Judge Daniel Mabley refused a plea from defense lawyer Albert Goins that Eller be allowed a day to get his affairs in order. Mabley said Eller had called the court and police corrupt, racist and biased. “I have to send a message that I do not find credible what he has asserted,” Mabley said in court. “The best way I can to that is to take him into custody.”
Eller was sentenced to 60 days in the workhouse, 60 days of electronic house arrest and a $3,000 fine. C In January, Mabley convicted the 67-year-old Eller of fourth-degree assault of a police officer and second-degree refusal to submit to chemical testing, both gross misdemeanors. Mabley fined Eller $1,500 on each charge.
He found that Eller had been drinking at a Minneapolis bar before he drove through a stop sign and swerved toward a squad car, just missing it, on April 9. Officers followed Eller, but he did not stop until he pulled into his driveway. Mabley found that once Eller stepped out of his vehicle, he did not obey commands to show his hands and he resisted arrest. He fought with the two officers, and was not subdued until backup officers arrived.
Freeman said Eller will also get chemical dependency treatment and be subject to random testing. Should he fail a test, he could spend more time in the workhouse.
SAY HAPPY BIRTHDAY TO …
Former Chiefs defensive end Vaughn Booker, who was born on February 24, 1968 in Cincinnati. Booker started his pro football career in the CFL, but signed with the Chiefs in 1994 and played four seasons in Kansas City (1994-97). He appeared in 56 games, with 22 starts and 6.5 sacks with the Chiefs.Â He later finished up his NFL career by playing with his hometown Bengals.

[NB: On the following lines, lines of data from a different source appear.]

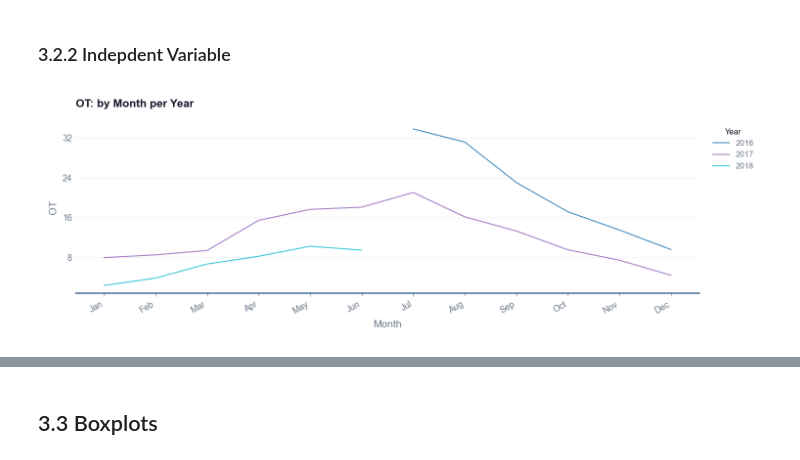
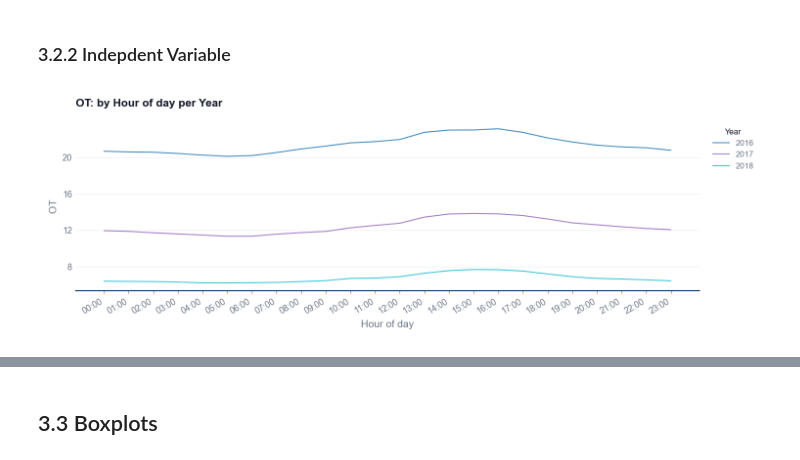
Before and after one commit to stuart-n-wilson/dissertation, a Jupyter notebook: notebooks/01_eda.ipynb, the cells around one changed output, grey strips where cells are left out. Drawn from its saved outputs; the diff is of its cells as text; code cells hidden in the pictures.

```diff
--- a/notebooks/01_eda.ipynb
+++ b/notebooks/01_eda.ipynb
@@ -134,8 +143,8 @@ fig = plot_seasonal_grid(df, ["HUFL", "HULL", "MUFL", "MULL", "MUFL", "MULL"], s
 [figure]
 # %% [markdown]
 ### 3.2.2 Indepdent Variable
-# %%
-fig = plot_seasonal(df, "OT", season="year", period="month")
-# %% [output]
-[figure, removed]
+# %%
+fig = plot_seasonal(df, "OT", season="year", period="hour")
+# %% [output]
+[figure, added]
 # %%
```
Also changed, not shown: parts of 13 cells of this notebook.
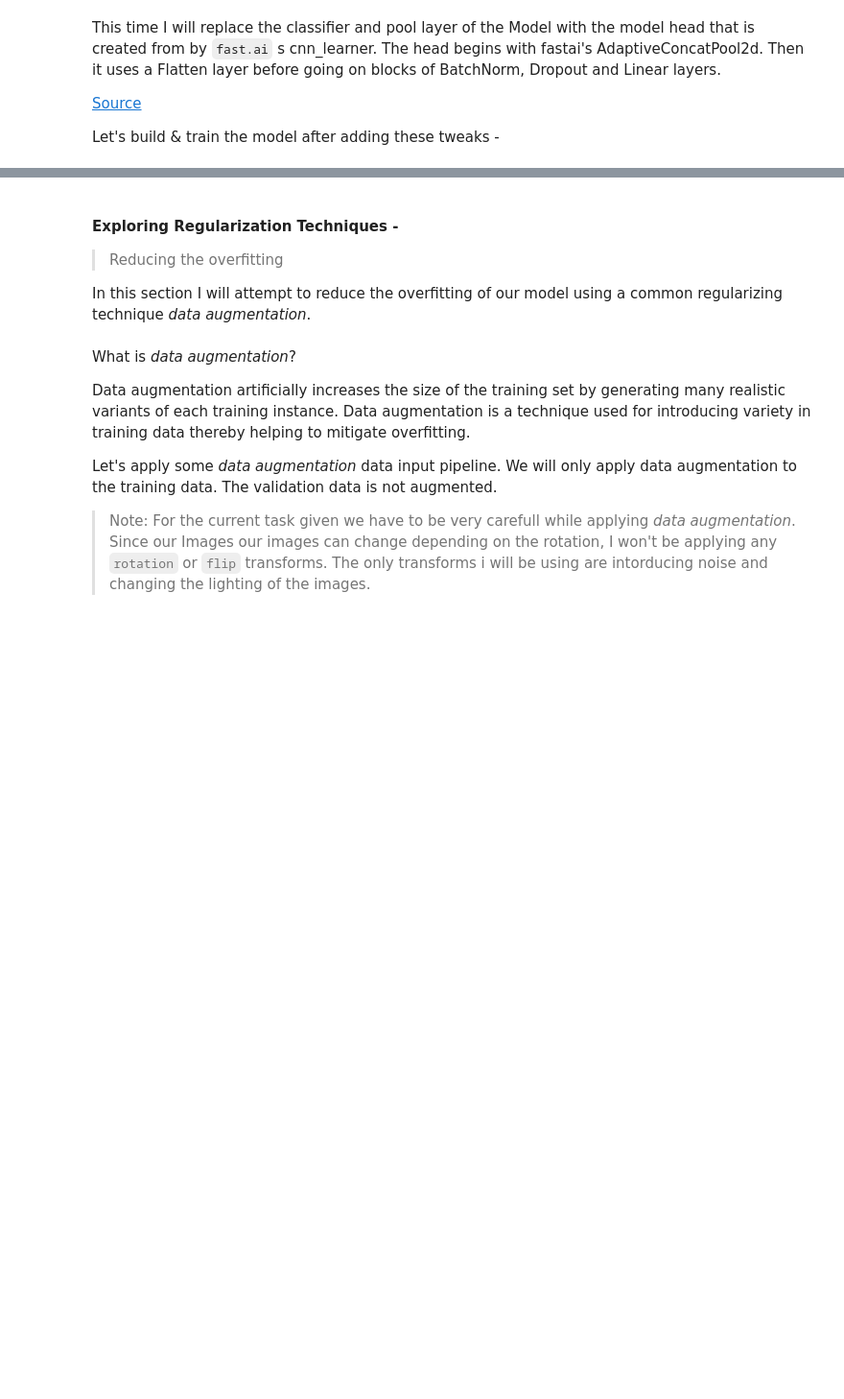
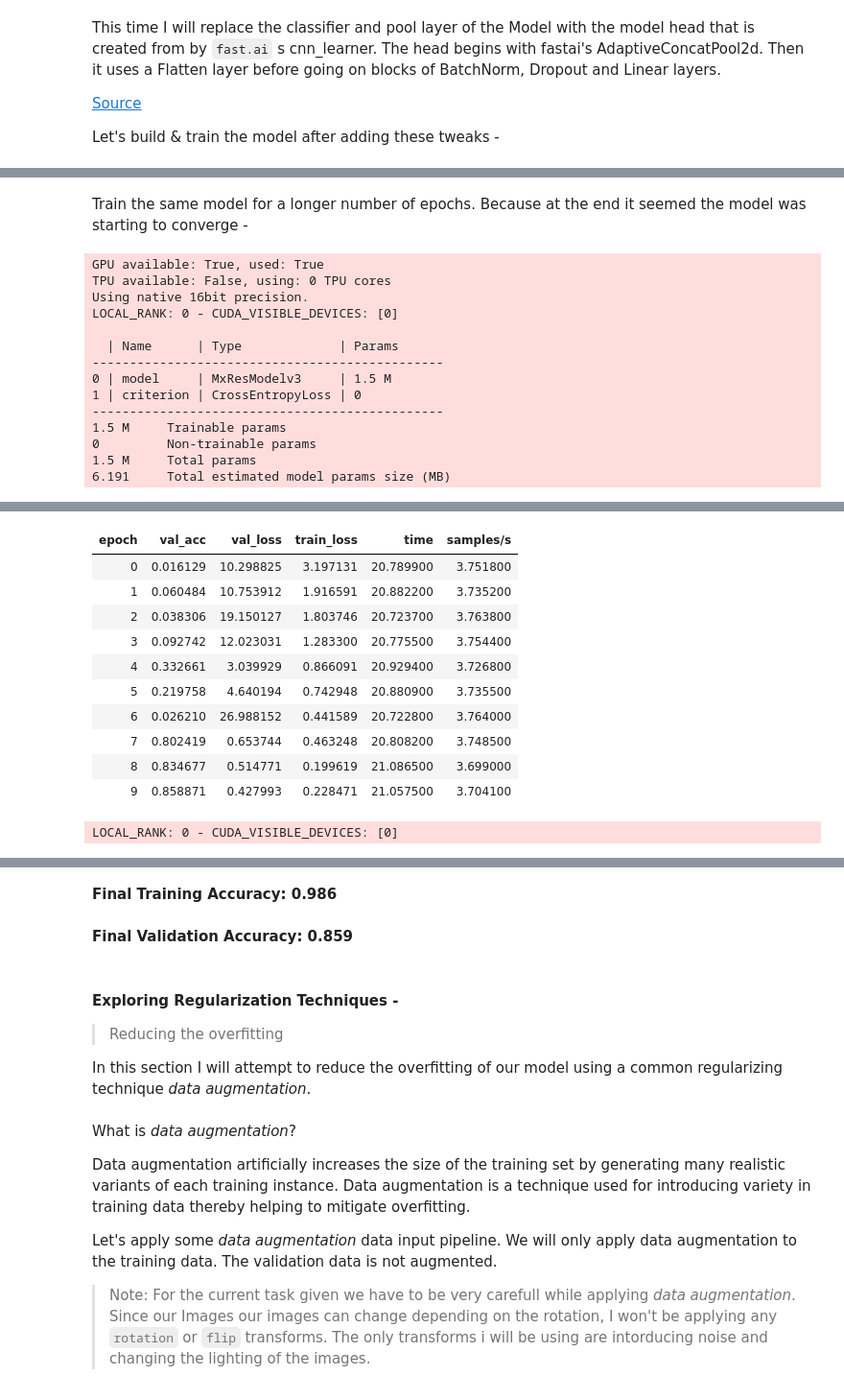
Before and after one commit to benihime91/midas-summer-internship-2021, a Jupyter notebook: midas_task_2_part_01.ipynb, the cells around one changed output, grey strips where cells are left out. Shown: that part at 96% size. Saved outputs shown, nothing was run; the diff lists cells and outputs as text; code cells hidden in the pictures; blank space fills up the shorter version.

```diff
--- a/midas_task_2_part_01.ipynb
+++ b/midas_task_2_part_01.ipynb
@@ -1182,9 +1193,10 @@ This time I will replace the classifier and pool layer of the Model with the mod
 
 Let's build & train the model after adding these tweaks -
 # %%
-class AdaptiveConcatPool2d(Module):
+class AdaptiveConcatPool2d(nn.Module):
     "Layer that concats `AdaptiveAvgPool2d` and `AdaptiveMaxPool2d`"
     def __init__(self, size=None):
+        super(AdaptiveConcatPool2d, self).__init__()
         self.size = size or 1
         self.ap = nn.AdaptiveAvgPool2d(self.size)
         self.mp = nn.AdaptiveMaxPool2d(self.size)
@@ -1193,14 +1205,14 @@ class AdaptiveConcatPool2d(Module):
 
 
 class FastaiHead(nn.Sequential):
-    def __init__(self, nf: int, num_outputs: int, act_cls=Mish):
+    def __init__(self, nf: int, num_outputs: int, hiddens: int = 512, act_cls=Mish):
         l1 = nn.BatchNorm1d(nf)
         l2 = nn.Dropout(p=0.25)
-        l3 = nn.Linear(in_features=nf, out_features=512, bias=False)
+        l3 = nn.Linear(in_features=nf, out_features=hiddens, bias=False)
         l4 = act_cls(inplace=True)
-        l5 = nn.BatchNorm1d(512)
+        l5 = nn.BatchNorm1d(hiddens)
         l6 = nn.Dropout(p=0.5)
-        fc = nn.Linear(in_features=512, out_features=num_outputs, bias=False)
+        fc = nn.Linear(in_features=hiddens, out_features=num_outputs, bias=False)
 
         layers = OrderedDict(fc1=nn.Sequential(l1, l2, l3, l4, l5, l6), fc2=fc)
         super(FastaiHead, self).__init__(layers)
@@ -1219,8 +1231,8 @@ class MxResModelv3(nn.Sequential):
         block1 = xResBlock(in_chans=64, out_chans=64,  stride=1, kernel_size=3, act_cls=act_cls)
         block2 = xResBlock(in_chans=64, out_chans=128, stride=2, kernel_size=3, act_cls=act_cls)
         block3 = xResBlock(in_chans=128,out_chans=256, stride=2, kernel_size=3, act_cls=act_cls)
-        pool = nn.Sequential(nn.AdaptiveConcatPool2d(1), nn.Flatten())
-        fc = FastaiHead(nf=256, num_outputs=num_outputs, act_cls=act_cls)
+        pool = nn.Sequential(AdaptiveConcatPool2d(1), nn.Flatten())
+        fc = FastaiHead(nf=2*256, num_outputs=num_outputs, act_cls=act_cls)
         layers = OrderedDict(stem=conv_stem, block1=block1, block2=block2, block3=block3, pool_flatten=pool, fc=fc)
         super(MxResModelv3, self).__init__(layers)
 # %%
@@ -1249,0 +1292,41 @@ display(Markdown(f"**Final Validation Accuracy: {round(val_acc, 3)}**"))
+# %% [markdown]
+Train the same model for a longer number of epochs. Because at the end it seemed the model was starting to converge -
+# %%
+exp_name = "stage-04-Mxresblock"
+train_dl, valid_dl = get_data(base_tfms, valid_transforms=base_tfms)
+
+# instantiate the model
+model = MxResModelv3(num_outputs=len(CLASS_MAP), act_cls=Mish)
+
+# Put the model into Lightning-Task
+task = ClassificationTask(model, lr=3e-03)
+
+cbs = [
+    ModelCheckpoint(monitor="val_acc", filename=exp_name, dirpath=os.getcwd()),
+    NotebookProgressCallback(),
+]
+
+trainer = pl.Trainer(max_epochs=10, callbacks=cbs, gpus=1, precision=16, deterministic=True)
+trainer.fit(task, train_dataloader=train_dl, val_dataloaders=valid_dl)
+
+# Evalute the final performance of the Model
+tst_res = trainer.test(ckpt_path="best", test_dataloaders=[train_dl, valid_dl], verbose=False)
+trn_acc, val_acc = tst_res[0]["test_acc/dataloader_idx_0"], tst_res[1]["test_acc/dataloader_idx_1"]
+
+display(Markdown(f"**Final Training Accuracy: {round(trn_acc, 3)}**"))
+display(Markdown(f"**Final Validation Accuracy: {round(val_acc, 3)}**"))
+# %% [output]
+GPU available: True, used: True
+TPU available: False, using: 0 TPU cores
+Using native 16bit precision.
+LOCAL_RANK: 0 - CUDA_VISIBLE_DEVICES: [0]
+
+  | Name      | Type             | Params
+-----------------------------------------------
+0 | model     | MxResModelv3     | 1.5 M
+1 | criterion | CrossEntropyLoss | 0
+-----------------------------------------------
+1.5 M     Trainable params
+0         Non-trainable params
+1.5 M     Total params
+6.191     Total estimated model params size (MB)
@@ -1249,0 +1335,12 @@ display(Markdown(f"**Final Validation Accuracy: {round(val_acc, 3)}**"))
+| epoch | val_acc | val_loss | train_loss | time | samples/s |
+| 0 | 0.016129 | 10.298825 | 3.197131 | 20.789900 | 3.751800 |
+| 1 | 0.060484 | 10.753912 | 1.916591 | 20.882200 | 3.735200 |
+| 2 | 0.038306 | 19.150127 | 1.803746 | 20.723700 | 3.763800 |
+| 3 | 0.092742 | 12.023031 | 1.283300 | 20.775500 | 3.754400 |
+| 4 | 0.332661 | 3.039929 | 0.866091 | 20.929400 | 3.726800 |
+| 5 | 0.219758 | 4.640194 | 0.742948 | 20.880900 | 3.735500 |
+| 6 | 0.026210 | 26.988152 | 0.441589 | 20.722800 | 3.764000 |
+| 7 | 0.802419 | 0.653744 | 0.463248 | 20.808200 | 3.748500 |
+| 8 | 0.834677 | 0.514771 | 0.199619 | 21.086500 | 3.699000 |
+| 9 | 0.858871 | 0.427993 | 0.228471 | 21.057500 | 3.704100 |
+LOCAL_RANK: 0 - CUDA_VISIBLE_DEVICES: [0]
@@ -1250,3 +1348,5 @@ display(Markdown(f"**Final Validation Accuracy: {round(val_acc, 3)}**"))
+**Final Training Accuracy: 0.986**
+**Final Validation Accuracy: 0.859**
 # %% [markdown]
 #### Exploring Regularization Techniques -
 > Reducing the overfitting
```
Also changed, not shown: parts of 11 cells of this notebook.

Born on February 24, 1952 in Arcadia, Louisiana was Pro Football Hall of Fame defensive end Fredrick Rudolph Dean. Over 11 seasons in the league with San Diego and San Francisco, Dean had 17.5 sacks in the 1983 season with the 49ers, as he played as a designated pass rusherÂ in Bill Walsh’s defense. A four-time Pro Bowler, he played seven seasons in the NFL before the sack became an official statistic in the league, so his career total of passers sacked remains unknown. He joined the hallowed halls of Canton with the class of 2008.